▶ **Task prompt**: Print the data below exactly as it stands, and keep the pictures out.

▶ **Entries supplied**:
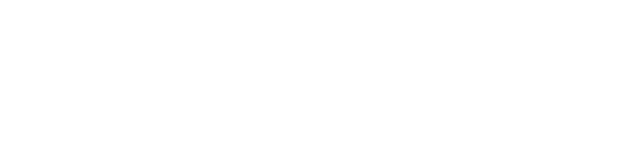
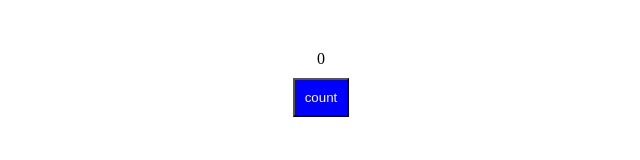
Before and after one commit to Ali-Fathy/Add-Conter, a plain HTML site: page index.html in a window 1280 px wide. Shown: the whole page, without its empty margins (319-959 px from the left). Drawn offline with Linux system fonts and the light colour scheme.

Commit message:
add counter files

```diff
--- /dev/null
+++ b/counter.js
@@ -0,0 +1,6 @@
+var counterSpan = document.getElementById("counter");
+var count = 0;
+function counter() {
+  count++;
+  counterSpan.textContent = count;
+}
--- a/index.html
+++ b/index.html
@@ -1,11 +1,16 @@
 <!DOCTYPE html>
 <html lang="en">
-<head>
-    <meta charset="UTF-8">
-    <meta name="viewport" content="width=device-width, initial-scale=1.0">
-    <title>Document</title>
-</head>
-<body>
-
-</body>
+  <head>
+    <meta charset="UTF-8" />
+    <meta name="viewport" content="width=device-width, initial-scale=1.0" />
+    <title>Counter</title>
+    <link rel="stylesheet" href="style.css" />
+  </head>
+  <body>
+    <div class="container">
+      <span id="counter">0</span>
+      <button id="btnCount" onclick="counter()">count</button>
+    </div>
+    <script src="counter.js"></script>
+  </body>
 </html>
--- a/style.css
+++ b/style.css
@@ -0,0 +1,20 @@
+.container{
+    margin:20px auto;
+    padding: 20px;
+    text-align: center;
+}
+
+#counter{
+    display: block;
+    margin: 10px auto;
+}
+
+#btnCount{
+    color:white;
+    background-color: blue;
+    padding: 10px;
+}
+
+#btnCount:hover{
+    cursor: pointer;
+}
```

▶ **Task response**:
Before and after one commit to Ali-Fathy/Add-Conter, a plain HTML site: page index.html in a window 1280 px wide. Shown: the whole page, without its empty margins (319-959 px from the left). Drawn offline with Linux system fonts and the light colour scheme.

Commit message:
add counter files

```diff
--- /dev/null
+++ b/counter.js
@@ -0,0 +1,6 @@
+var counterSpan = document.getElementById("counter");
+var count = 0;
+function counter() {
+  count++;
+  counterSpan.textContent = count;
+}
--- a/index.html
+++ b/index.html
@@ -1,11 +1,16 @@
 <!DOCTYPE html>
 <html lang="en">
-<head>
-    <meta charset="UTF-8">
-    <meta name="viewport" content="width=device-width, initial-scale=1.0">
-    <title>Document</title>
-</head>
-<body>
-
-</body>
+  <head>
+    <meta charset="UTF-8" />
+    <meta name="viewport" content="width=device-width, initial-scale=1.0" />
+    <title>Counter</title>
+    <link rel="stylesheet" href="style.css" />
+  </head>
+  <body>
+    <div class="container">
+      <span id="counter">0</span>
+      <button id="btnCount" onclick="counter()">count</button>
+    </div>
+    <script src="counter.js"></script>
+  </body>
 </html>
--- a/style.css
+++ b/style.css
@@ -0,0 +1,20 @@
+.container{
+    margin:20px auto;
+    padding: 20px;
+    text-align: center;
+}
+
+#counter{
+    display: block;
+    margin: 10px auto;
+}
+
+#btnCount{
+    color:white;
+    background-color: blue;
+    padding: 10px;
+}
+
+#btnCount:hover{
+    cursor: pointer;
+}
```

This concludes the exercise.